As is evident from the beginning, when voices from the dark disturb that still contemplation of a staircase and the camera finally begins to describe a full circle, until it comes to rest on an open front door through which we see a hearse passing along the street. Here as throughout, the colour is desaturated, drained of any suggestion that these are the charged images of nostalgia. The next shot confirms Davies’ strategy, which is concerned not so much to represent the past as time remembered, either with affection or with displeasure, as to render it almost as a present experience. A family – mother, two daughters, younger son, dressed for mourning – is contemplated by the camera; the composition, the pose, the fixed gaze into the lens, suggest a photograph from a family album.

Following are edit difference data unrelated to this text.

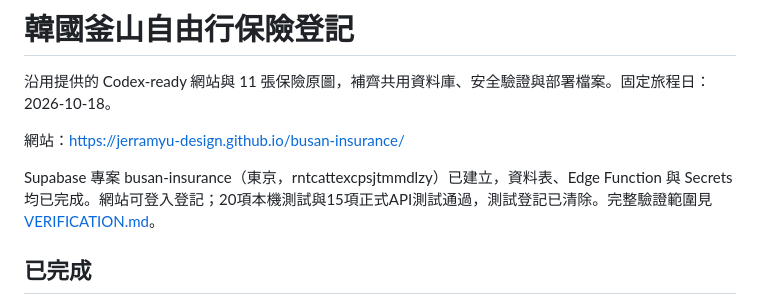
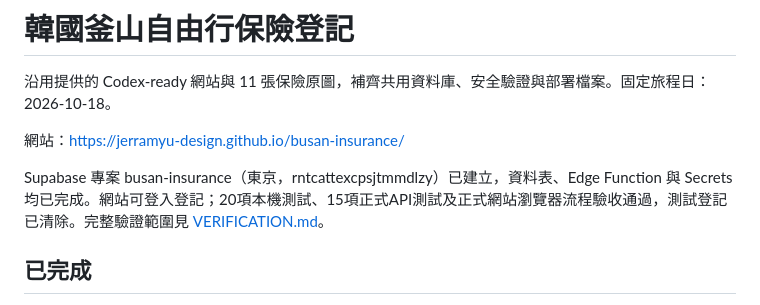
Before and after one commit to jerramyu-design/busan-insurance, a Markdown page: README.md, the part around the change. GitHub-like rendering.

Commit message:
Complete production browser acceptance verification

```diff
--- a/README.md
+++ b/README.md
@@ -4,7 +4,7 @@
 
 網站：https://jerramyu-design.github.io/busan-insurance/
 
-Supabase 專案 busan-insurance（東京，rntcattexcpsjtmmdlzy）已建立，資料表、Edge Function 與 Secrets 均已完成。網站可登入登記；20項本機測試與15項正式API測試通過，測試登記已清除。完整驗證範圍見 [VERIFICATION.md](VERIFICATION.md)。
+Supabase 專案 busan-insurance（東京，rntcattexcpsjtmmdlzy）已建立，資料表、Edge Function 與 Secrets 均已完成。網站可登入登記；20項本機測試、15項正式API測試及正式網站瀏覽器流程驗收通過，測試登記已清除。完整驗證範圍見 [VERIFICATION.md](VERIFICATION.md)。
 
 ## 已完成
 
```
Also changed, not shown: VERIFICATION.md (+13 -1 lines).
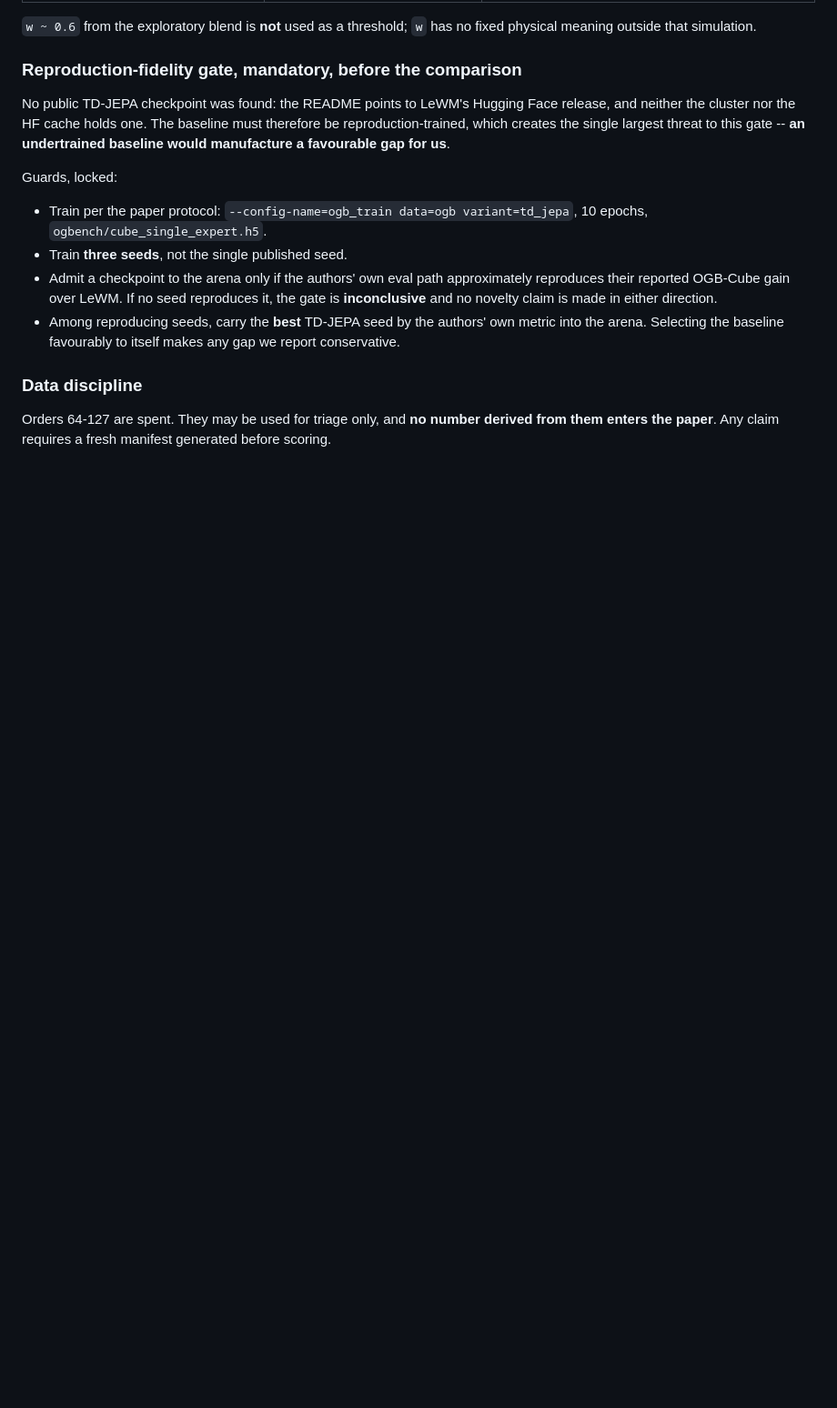
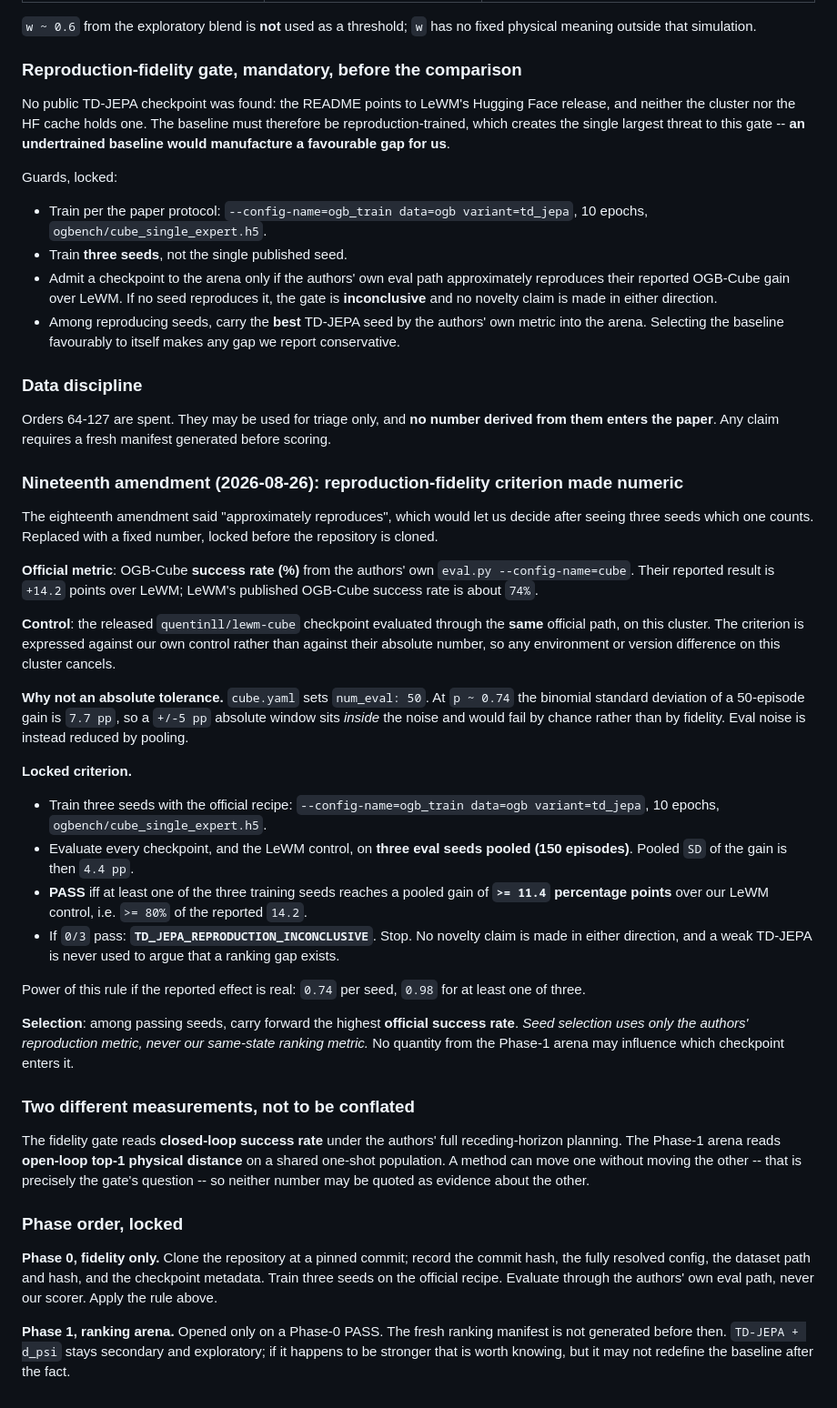
Before and after one commit to nhat120904/jepa-research, a Markdown page: action_curvature_h0/PROTOCOL.md, the part around the change. Shown at 91% size. GitHub-like rendering; blank space fills up the shorter version.

Commit message:
Make the TD-JEPA reproduction criterion a fixed number before cloning
'Approximately reproduces' would have let us pick the qualifying seed after
seeing three. Replaced with: PASS iff at least one of three training seeds
reaches a pooled gain of >= 11.4 percentage points (80% of the reported 14.2)
in OGB-Cube success rate over our own LeWM control, both evaluated through the
authors' eval path.

An absolute +/-5 pp tolerance was rejected on arithmetic: cube.yaml evaluates 50
episodes, so at p ~ 0.74 the binomial SD of the gain is 7.7 pp and the window
would sit inside the noise. Eval noise is reduced by pooling three eval seeds
per checkpoint (150 episodes, SD 4.4 pp). Power if the reported effect is real:
0.74 per seed, 0.98 for at least one of three.

0/3 gives TD_JEPA_REPRODUCTION_INCONCLUSIVE and stops the program; a weak
TD-JEPA is never used to argue a ranking gap exists. Seed selection uses only
the authors' metric, never our same-state ranking metric.

Also records that the fidelity gate reads closed-loop success rate while the
Phase-1 arena reads open-loop top-1 physical distance, and that neither may be
quoted as evidence about the other.

```diff
--- a/action_curvature_h0/PROTOCOL.md
+++ b/action_curvature_h0/PROTOCOL.md
@@ -1696,3 +1696,64 @@ Guards, locked:
 Orders 64-127 are spent. They may be used for triage only, and **no number
 derived from them enters the paper**. Any claim requires a fresh manifest
 generated before scoring.
+
+### Nineteenth amendment (2026-08-26): reproduction-fidelity criterion made numeric
+
+The eighteenth amendment said "approximately reproduces", which would let us
+decide after seeing three seeds which one counts. Replaced with a fixed number,
+locked before the repository is cloned.
+
+**Official metric**: OGB-Cube **success rate (%)** from the authors' own
+`eval.py --config-name=cube`. Their reported result is `+14.2` points over LeWM;
+LeWM's published OGB-Cube success rate is about `74%`.
+
+**Control**: the released `quentinll/lewm-cube` checkpoint evaluated through the
+**same** official path, on this cluster. The criterion is expressed against our
+own control rather than against their absolute number, so any environment or
+version difference on this cluster cancels.
+
+**Why not an absolute tolerance.** `cube.yaml` sets `num_eval: 50`. At
+`p ~ 0.74` the binomial standard deviation of a 50-episode gain is `7.7 pp`, so
+a `+/-5 pp` absolute window sits *inside* the noise and would fail by chance
+rather than by fidelity. Eval noise is instead reduced by pooling.
+
+**Locked criterion.**
+
+- Train three seeds with the official recipe: `--config-name=ogb_train data=ogb
+  variant=td_jepa`, 10 epochs, `ogbench/cube_single_expert.h5`.
+- Evaluate every checkpoint, and the LeWM control, on **three eval seeds pooled
+  (150 episodes)**. Pooled `SD` of the gain is then `4.4 pp`.
+- **PASS** iff at least one of the three training seeds reaches a pooled gain of
+  **`>= 11.4` percentage points** over our LeWM control, i.e. `>= 80%` of the
+  reported `14.2`.
+- If `0/3` pass: **`TD_JEPA_REPRODUCTION_INCONCLUSIVE`**. Stop. No novelty claim
+  is made in either direction, and a weak TD-JEPA is never used to argue that a
+  ranking gap exists.
+
+Power of this rule if the reported effect is real: `0.74` per seed, `0.98` for
+at least one of three.
+
+**Selection**: among passing seeds, carry forward the highest **official success
+rate**. *Seed selection uses only the authors' reproduction metric, never our
+same-state ranking metric.* No quantity from the Phase-1 arena may influence
+which checkpoint enters it.
+
+### Two different measurements, not to be conflated
+
+The fidelity gate reads **closed-loop success rate** under the authors' full
+receding-horizon planning. The Phase-1 arena reads **open-loop top-1 physical
+distance** on a shared one-shot population. A method can move one without moving
+the other -- that is precisely the gate's question -- so neither number may be
+quoted as evidence about the other.
+
+### Phase order, locked
+
+**Phase 0, fidelity only.** Clone the repository at a pinned commit; record the
+commit hash, the fully resolved config, the dataset path and hash, and the
+checkpoint metadata. Train three seeds on the official recipe. Evaluate through
+the authors' own eval path, never our scorer. Apply the rule above.
+
+**Phase 1, ranking arena.** Opened only on a Phase-0 PASS. The fresh ranking
+manifest is not generated before then. `TD-JEPA + d_psi` stays secondary and
+exploratory; if it happens to be stronger that is worth knowing, but it may not
+redefine the baseline after the fact.
```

Except that families do not normally preserve their grief in a photograph, so that the very stillness of the shot assumes a doubly ambivalent connotation. It looks like, but clearly is not, a still photograph: we are denied the vicarious pleasure of nostalgia.
These ‘still’ photographs are used as a trigger to the reliving of individual memory. A family group before the wedding of the elder daughter Eileen (Angela Walsh) recalls for her the death of her father – his absence from the photograph. For her sister Maisie (Lorraine Ashbourne) it sparks a different recollection, of her father beating her with a broom after she had asked for money for a dance. But the family portraits do not provide the characters with psychological shading; they remain as they are, outside of time. The film has no narrative development in the conventional sense. It is built out of incidents, moods, fragments of a family life. Mother (Freda Dowie, whose face even in repose conjures a lifetime of forbearance) dozes by the open fire, stirring the embers of her children’s growing up. There is a snapshot of the girls and a friend camping on the sand dunes; a few seconds out of the time when Eileen and her friend worked as summer season waitresses in a North Wales hotel; an extraordinary overhead shot, held longer than its ‘real’ time, of the son and his brother-in-law falling through a glass roof. Snatches of dialogue, the remembered clichés of a family’s private language (“I love the light nights, but they’re starting to draw in now, aren’t they”), enhance this sense of fragments out of time.
Distant Voices, Still Lives is actually two films joined together, the second half shot two years after the first. The seams don’t show, not least because the two lighting cameramen, William Diver and Patrick Duval, achieve an extraordinarily resonant matching of image to mood. The film’s key device, however, is Davies’ use of the music of the time. There are long moments of communion as the family and their friends sing in the pub, and other moments when the popular songs of the period add a primary colour to the darker tonal range of the images. The songs are also used transitionally, overlapping one fragmented memory and the next. There are too many songs perhaps, particularly in the several long scenes in the pub, though on the whole they are used aptly and precisely. But it is the precision of the images which haunts. Locked in their stillness is a potency of emotion which recalls Bresson, a director (and of course one whose films are steeped in Catholicism) whom it would be no surprise to learn that Terence Davies admires. The question now is whether this remarkable film-maker can finally close the family album.